::: DATA IN THIS EXERCISE :::

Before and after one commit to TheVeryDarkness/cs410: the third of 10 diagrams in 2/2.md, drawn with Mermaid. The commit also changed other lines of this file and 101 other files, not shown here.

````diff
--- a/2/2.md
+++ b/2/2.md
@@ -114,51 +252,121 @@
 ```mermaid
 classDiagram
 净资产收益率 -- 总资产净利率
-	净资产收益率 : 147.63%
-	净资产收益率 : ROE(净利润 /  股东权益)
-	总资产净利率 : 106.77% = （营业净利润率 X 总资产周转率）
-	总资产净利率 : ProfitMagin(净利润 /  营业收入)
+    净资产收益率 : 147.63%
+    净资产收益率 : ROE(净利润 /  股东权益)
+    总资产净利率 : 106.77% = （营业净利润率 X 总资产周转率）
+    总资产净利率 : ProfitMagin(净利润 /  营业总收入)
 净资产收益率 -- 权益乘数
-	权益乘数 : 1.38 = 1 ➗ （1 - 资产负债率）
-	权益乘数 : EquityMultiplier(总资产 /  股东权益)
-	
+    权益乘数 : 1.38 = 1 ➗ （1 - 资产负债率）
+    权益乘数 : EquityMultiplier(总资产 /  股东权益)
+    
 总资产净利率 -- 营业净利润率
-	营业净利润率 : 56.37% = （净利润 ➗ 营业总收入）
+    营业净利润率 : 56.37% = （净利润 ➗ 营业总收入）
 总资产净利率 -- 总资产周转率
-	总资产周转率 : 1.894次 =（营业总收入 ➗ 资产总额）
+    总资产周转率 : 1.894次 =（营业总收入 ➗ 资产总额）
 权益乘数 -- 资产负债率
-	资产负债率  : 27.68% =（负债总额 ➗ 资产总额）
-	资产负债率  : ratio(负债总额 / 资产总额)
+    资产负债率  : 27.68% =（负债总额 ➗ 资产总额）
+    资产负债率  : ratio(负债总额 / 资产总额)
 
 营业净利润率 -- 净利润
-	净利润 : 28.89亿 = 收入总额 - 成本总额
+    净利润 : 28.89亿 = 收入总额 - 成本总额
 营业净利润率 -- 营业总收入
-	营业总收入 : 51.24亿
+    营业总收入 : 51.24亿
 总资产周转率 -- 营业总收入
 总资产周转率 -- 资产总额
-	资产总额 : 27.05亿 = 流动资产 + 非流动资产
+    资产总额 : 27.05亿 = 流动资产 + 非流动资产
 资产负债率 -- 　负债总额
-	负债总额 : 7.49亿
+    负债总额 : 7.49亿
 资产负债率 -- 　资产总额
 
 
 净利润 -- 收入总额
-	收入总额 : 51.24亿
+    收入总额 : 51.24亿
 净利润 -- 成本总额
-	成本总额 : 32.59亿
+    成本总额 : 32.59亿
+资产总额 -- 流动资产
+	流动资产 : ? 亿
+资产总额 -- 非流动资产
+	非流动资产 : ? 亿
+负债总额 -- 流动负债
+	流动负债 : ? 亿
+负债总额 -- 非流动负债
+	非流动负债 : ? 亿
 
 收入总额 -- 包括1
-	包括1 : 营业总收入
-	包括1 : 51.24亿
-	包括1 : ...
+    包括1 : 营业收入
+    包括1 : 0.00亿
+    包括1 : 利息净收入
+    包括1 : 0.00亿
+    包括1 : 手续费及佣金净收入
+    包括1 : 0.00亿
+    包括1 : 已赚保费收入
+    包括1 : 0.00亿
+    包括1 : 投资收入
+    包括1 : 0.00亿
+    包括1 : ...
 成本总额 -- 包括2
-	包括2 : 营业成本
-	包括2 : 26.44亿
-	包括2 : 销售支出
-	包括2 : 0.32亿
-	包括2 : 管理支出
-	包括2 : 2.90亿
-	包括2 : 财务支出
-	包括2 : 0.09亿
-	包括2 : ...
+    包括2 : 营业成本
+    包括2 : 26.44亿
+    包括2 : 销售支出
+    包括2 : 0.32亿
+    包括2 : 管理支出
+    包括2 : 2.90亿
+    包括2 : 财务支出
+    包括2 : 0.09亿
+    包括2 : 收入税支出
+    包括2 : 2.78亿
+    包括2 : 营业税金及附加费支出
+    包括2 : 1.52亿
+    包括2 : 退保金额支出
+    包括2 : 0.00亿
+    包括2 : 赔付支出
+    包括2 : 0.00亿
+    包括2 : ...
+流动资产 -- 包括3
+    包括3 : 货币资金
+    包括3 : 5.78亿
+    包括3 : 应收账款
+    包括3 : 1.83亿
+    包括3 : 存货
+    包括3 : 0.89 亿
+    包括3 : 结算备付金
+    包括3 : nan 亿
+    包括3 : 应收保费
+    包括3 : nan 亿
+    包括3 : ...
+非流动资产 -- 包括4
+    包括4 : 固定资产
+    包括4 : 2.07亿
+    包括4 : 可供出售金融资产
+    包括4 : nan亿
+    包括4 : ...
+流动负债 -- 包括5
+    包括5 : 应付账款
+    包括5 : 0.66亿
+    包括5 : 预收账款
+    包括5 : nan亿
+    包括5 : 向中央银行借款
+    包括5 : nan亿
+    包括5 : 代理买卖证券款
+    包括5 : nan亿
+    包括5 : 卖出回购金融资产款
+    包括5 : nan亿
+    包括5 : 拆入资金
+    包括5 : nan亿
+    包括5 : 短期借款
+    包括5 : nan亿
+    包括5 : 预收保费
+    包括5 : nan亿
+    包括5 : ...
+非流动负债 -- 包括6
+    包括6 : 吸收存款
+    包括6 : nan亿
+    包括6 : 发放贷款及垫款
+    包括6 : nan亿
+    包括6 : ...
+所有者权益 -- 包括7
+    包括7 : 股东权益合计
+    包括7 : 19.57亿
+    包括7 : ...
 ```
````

:::
::: DATA IN THIS EXERCISE :::

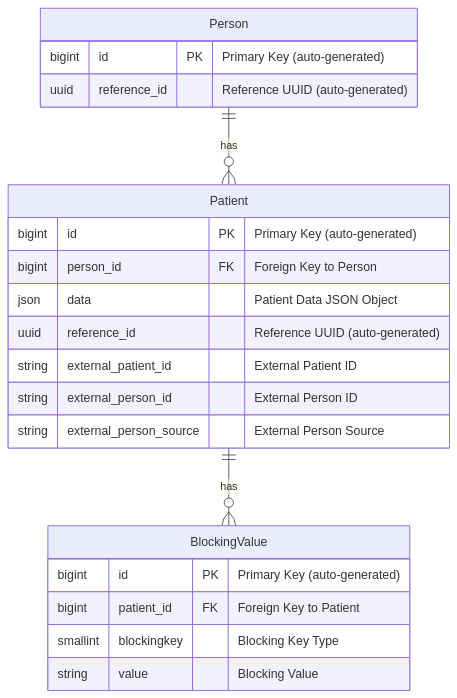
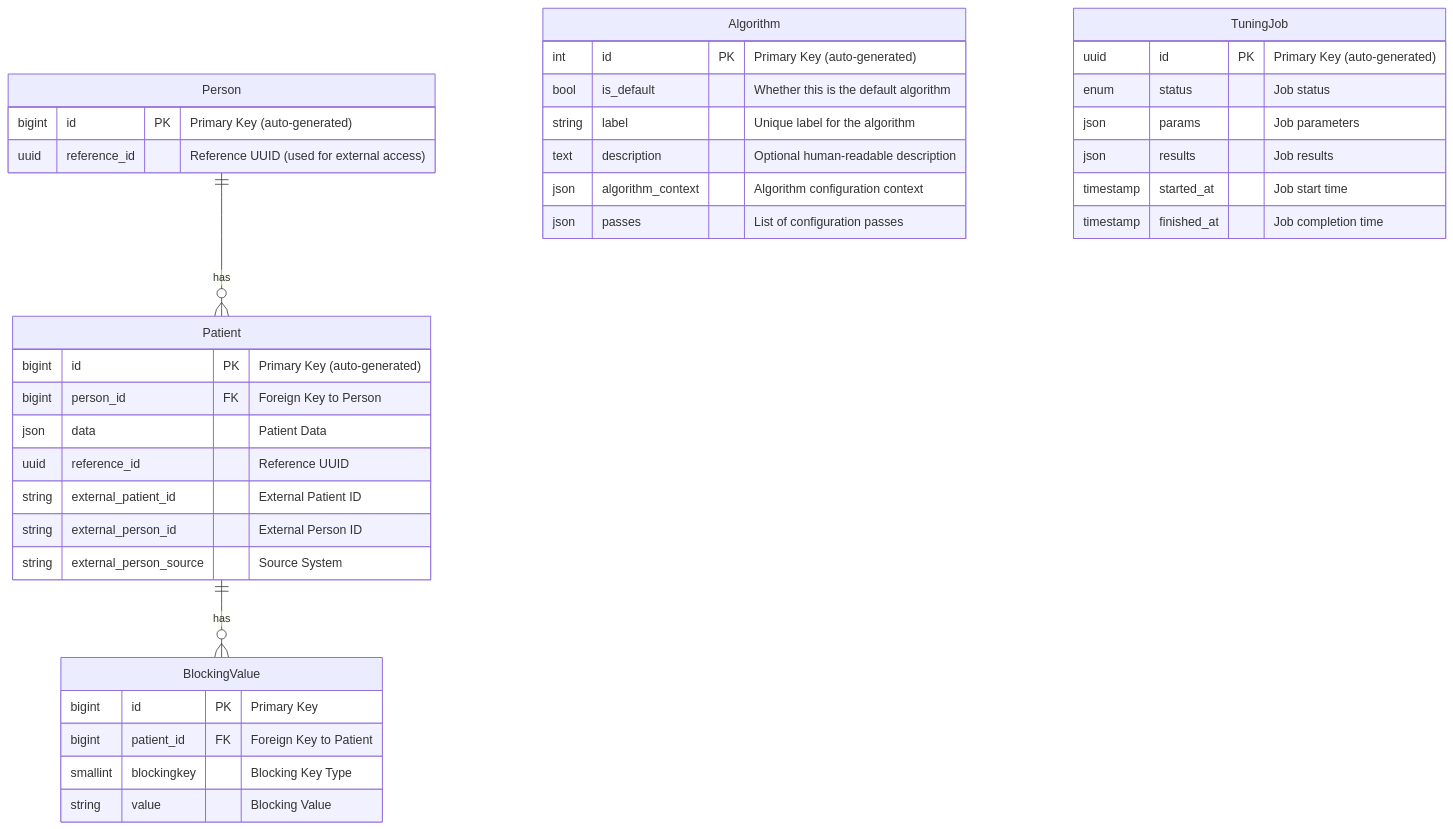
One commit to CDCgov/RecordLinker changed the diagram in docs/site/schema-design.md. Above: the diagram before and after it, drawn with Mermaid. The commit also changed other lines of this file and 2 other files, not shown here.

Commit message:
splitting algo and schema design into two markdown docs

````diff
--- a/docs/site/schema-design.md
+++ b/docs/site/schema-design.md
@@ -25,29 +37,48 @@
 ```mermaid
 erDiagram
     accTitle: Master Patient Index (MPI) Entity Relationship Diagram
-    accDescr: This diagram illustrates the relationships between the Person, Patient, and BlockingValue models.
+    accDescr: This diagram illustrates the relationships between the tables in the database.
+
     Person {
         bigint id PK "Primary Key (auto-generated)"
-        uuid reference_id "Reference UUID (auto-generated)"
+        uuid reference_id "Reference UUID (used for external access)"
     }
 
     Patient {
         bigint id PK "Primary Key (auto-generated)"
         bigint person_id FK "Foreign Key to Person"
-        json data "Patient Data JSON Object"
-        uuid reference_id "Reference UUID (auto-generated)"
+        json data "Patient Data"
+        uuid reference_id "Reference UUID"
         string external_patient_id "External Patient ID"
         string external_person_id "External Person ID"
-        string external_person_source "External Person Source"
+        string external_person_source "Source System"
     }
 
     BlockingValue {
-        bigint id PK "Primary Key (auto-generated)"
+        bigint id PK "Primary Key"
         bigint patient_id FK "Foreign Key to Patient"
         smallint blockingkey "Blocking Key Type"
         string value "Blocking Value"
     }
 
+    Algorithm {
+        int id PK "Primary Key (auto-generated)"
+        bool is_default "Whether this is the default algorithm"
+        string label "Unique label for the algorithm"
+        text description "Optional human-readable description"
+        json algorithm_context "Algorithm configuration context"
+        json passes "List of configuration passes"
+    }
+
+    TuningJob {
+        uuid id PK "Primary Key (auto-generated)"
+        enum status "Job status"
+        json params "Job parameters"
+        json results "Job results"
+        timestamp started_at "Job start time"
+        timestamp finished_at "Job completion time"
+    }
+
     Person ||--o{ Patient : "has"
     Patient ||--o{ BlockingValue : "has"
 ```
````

:::
::: DATA IN THIS EXERCISE :::

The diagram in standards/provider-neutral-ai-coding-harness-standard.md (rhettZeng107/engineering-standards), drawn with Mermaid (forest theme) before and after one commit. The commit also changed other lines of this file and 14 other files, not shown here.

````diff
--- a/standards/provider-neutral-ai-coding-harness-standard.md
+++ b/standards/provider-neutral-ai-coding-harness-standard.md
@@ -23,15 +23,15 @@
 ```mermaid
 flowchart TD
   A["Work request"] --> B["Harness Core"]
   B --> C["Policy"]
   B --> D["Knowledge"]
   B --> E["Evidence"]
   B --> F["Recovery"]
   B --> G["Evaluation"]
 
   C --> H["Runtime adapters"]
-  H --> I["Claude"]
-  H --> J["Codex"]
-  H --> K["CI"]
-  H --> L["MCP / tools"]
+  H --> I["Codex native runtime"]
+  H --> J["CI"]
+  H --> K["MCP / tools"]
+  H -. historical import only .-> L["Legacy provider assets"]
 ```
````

:::

Beginning at the line above that contains "ProfitMagin(净利润 /  营业总收入)", return each line exactly through the line that contains "营业净利润率 -- 营业总收入", and no others.

• **RESPONSE TO THIS TASK**:
+    总资产净利率 : ProfitMagin(净利润 /  营业总收入)
 净资产收益率 -- 权益乘数
-	权益乘数 : 1.38 = 1 ➗ （1 - 资产负债率）
-	权益乘数 : EquityMultiplier(总资产 /  股东权益)
-	
+    权益乘数 : 1.38 = 1 ➗ （1 - 资产负债率）
+    权益乘数 : EquityMultiplier(总资产 /  股东权益)
+    
 总资产净利率 -- 营业净利润率
-	营业净利润率 : 56.37% = （净利润 ➗ 营业总收入）
+    营业净利润率 : 56.37% = （净利润 ➗ 营业总收入）
 总资产净利率 -- 总资产周转率
-	总资产周转率 : 1.894次 =（营业总收入 ➗ 资产总额）
+    总资产周转率 : 1.894次 =（营业总收入 ➗ 资产总额）
 权益乘数 -- 资产负债率
-	资产负债率  : 27.68% =（负债总额 ➗ 资产总额）
-	资产负债率  : ratio(负债总额 / 资产总额)
+    资产负债率  : 27.68% =（负债总额 ➗ 资产总额）
+    资产负债率  : ratio(负债总额 / 资产总额)
 
 营业净利润率 -- 净利润
-	净利润 : 28.89亿 = 收入总额 - 成本总额
+    净利润 : 28.89亿 = 收入总额 - 成本总额
 营业净利润率 -- 营业总收入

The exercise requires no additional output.